(Problem to solve)
Omit the pictures from the entries below and retype everything else exactly.

(Exercise material)
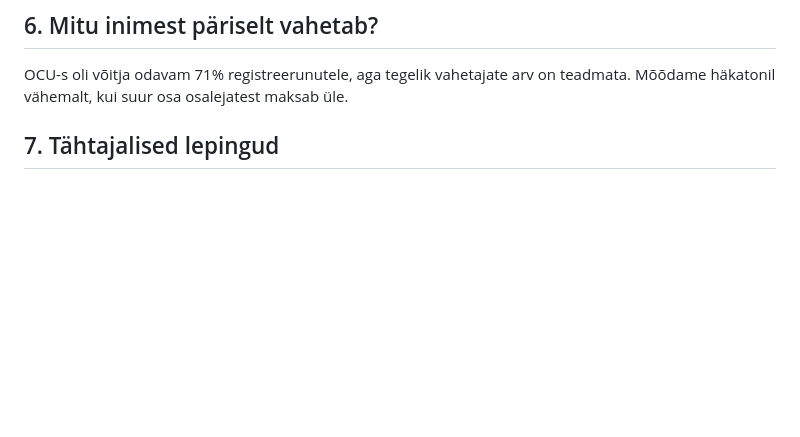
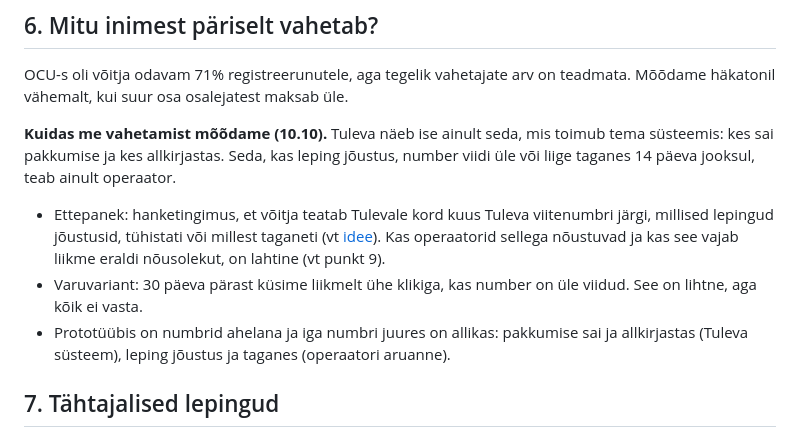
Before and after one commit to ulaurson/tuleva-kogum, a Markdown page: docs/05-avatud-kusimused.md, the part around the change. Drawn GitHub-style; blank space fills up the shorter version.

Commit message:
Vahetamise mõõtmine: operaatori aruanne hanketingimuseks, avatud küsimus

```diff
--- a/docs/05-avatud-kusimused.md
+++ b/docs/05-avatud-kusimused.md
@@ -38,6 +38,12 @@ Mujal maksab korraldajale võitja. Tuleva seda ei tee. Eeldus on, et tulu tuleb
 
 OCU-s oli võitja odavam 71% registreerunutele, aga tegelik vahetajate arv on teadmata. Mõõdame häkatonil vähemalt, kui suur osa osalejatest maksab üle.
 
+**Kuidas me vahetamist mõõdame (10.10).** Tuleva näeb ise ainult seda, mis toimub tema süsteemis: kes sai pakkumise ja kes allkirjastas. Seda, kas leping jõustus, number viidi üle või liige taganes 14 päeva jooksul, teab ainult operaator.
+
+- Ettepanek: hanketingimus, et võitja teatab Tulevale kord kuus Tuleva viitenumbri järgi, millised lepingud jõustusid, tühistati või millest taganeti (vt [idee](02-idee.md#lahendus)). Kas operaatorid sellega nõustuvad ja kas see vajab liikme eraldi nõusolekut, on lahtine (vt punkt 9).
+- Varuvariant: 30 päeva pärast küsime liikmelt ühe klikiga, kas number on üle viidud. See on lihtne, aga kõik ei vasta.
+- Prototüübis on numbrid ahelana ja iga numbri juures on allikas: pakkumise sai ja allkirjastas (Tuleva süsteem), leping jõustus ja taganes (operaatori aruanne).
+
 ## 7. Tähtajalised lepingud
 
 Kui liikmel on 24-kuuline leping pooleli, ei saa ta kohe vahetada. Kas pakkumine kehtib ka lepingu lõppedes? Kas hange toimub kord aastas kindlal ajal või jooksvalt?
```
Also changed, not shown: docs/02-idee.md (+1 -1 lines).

(Solution to this exercise)
Before and after one commit to ulaurson/tuleva-kogum, a Markdown page: docs/05-avatud-kusimused.md, the part around the change. Drawn GitHub-style; blank space fills up the shorter version.

Commit message:
Vahetamise mõõtmine: operaatori aruanne hanketingimuseks, avatud küsimus

```diff
--- a/docs/05-avatud-kusimused.md
+++ b/docs/05-avatud-kusimused.md
@@ -38,6 +38,12 @@ Mujal maksab korraldajale võitja. Tuleva seda ei tee. Eeldus on, et tulu tuleb
 
 OCU-s oli võitja odavam 71% registreerunutele, aga tegelik vahetajate arv on teadmata. Mõõdame häkatonil vähemalt, kui suur osa osalejatest maksab üle.
 
+**Kuidas me vahetamist mõõdame (10.10).** Tuleva näeb ise ainult seda, mis toimub tema süsteemis: kes sai pakkumise ja kes allkirjastas. Seda, kas leping jõustus, number viidi üle või liige taganes 14 päeva jooksul, teab ainult operaator.
+
+- Ettepanek: hanketingimus, et võitja teatab Tulevale kord kuus Tuleva viitenumbri järgi, millised lepingud jõustusid, tühistati või millest taganeti (vt [idee](02-idee.md#lahendus)). Kas operaatorid sellega nõustuvad ja kas see vajab liikme eraldi nõusolekut, on lahtine (vt punkt 9).
+- Varuvariant: 30 päeva pärast küsime liikmelt ühe klikiga, kas number on üle viidud. See on lihtne, aga kõik ei vasta.
+- Prototüübis on numbrid ahelana ja iga numbri juures on allikas: pakkumise sai ja allkirjastas (Tuleva süsteem), leping jõustus ja taganes (operaatori aruanne).
+
 ## 7. Tähtajalised lepingud
 
 Kui liikmel on 24-kuuline leping pooleli, ei saa ta kohe vahetada. Kas pakkumine kehtib ka lepingu lõppedes? Kas hange toimub kord aastas kindlal ajal või jooksvalt?
```
Also changed, not shown: docs/02-idee.md (+1 -1 lines).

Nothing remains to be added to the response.